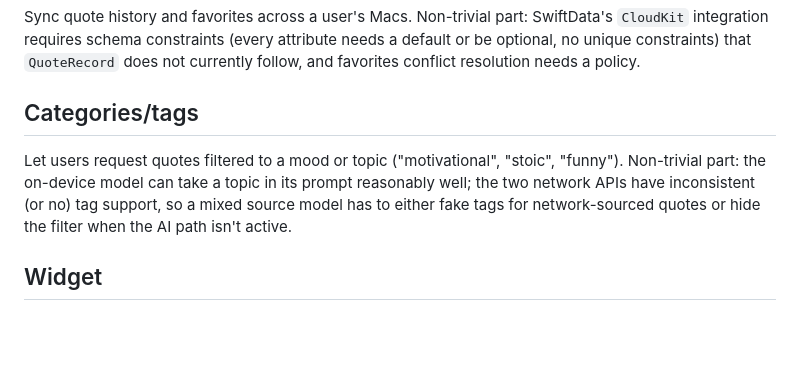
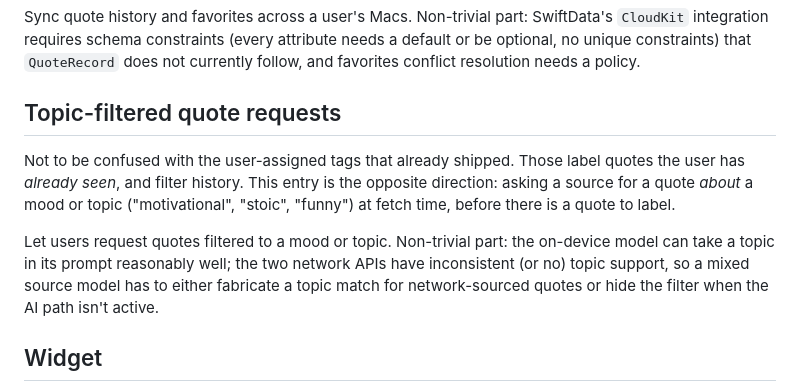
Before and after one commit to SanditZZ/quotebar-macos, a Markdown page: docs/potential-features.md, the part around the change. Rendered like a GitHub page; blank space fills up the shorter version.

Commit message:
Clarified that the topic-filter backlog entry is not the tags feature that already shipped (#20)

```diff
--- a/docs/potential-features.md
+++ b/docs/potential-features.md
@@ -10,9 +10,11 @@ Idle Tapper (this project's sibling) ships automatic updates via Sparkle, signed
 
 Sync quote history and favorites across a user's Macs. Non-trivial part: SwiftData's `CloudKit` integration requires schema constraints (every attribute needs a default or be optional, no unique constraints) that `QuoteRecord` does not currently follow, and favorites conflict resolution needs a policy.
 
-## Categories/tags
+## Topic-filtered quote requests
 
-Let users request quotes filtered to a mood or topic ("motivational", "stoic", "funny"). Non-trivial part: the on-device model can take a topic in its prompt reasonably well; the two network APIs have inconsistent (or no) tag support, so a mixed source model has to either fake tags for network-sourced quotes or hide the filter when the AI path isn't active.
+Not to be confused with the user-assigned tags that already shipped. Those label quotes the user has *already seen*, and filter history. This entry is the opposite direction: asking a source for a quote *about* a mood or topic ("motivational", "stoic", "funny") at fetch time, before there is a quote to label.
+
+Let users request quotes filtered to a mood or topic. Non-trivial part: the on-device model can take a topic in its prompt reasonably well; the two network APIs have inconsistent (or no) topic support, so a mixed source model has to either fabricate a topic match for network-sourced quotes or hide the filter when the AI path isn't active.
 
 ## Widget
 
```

> [WHAT YOU WILL DO] Tally the lines that hold the word "docs" in the listing, and give the tally with nothing else.

> [ANSWER SECTION] 3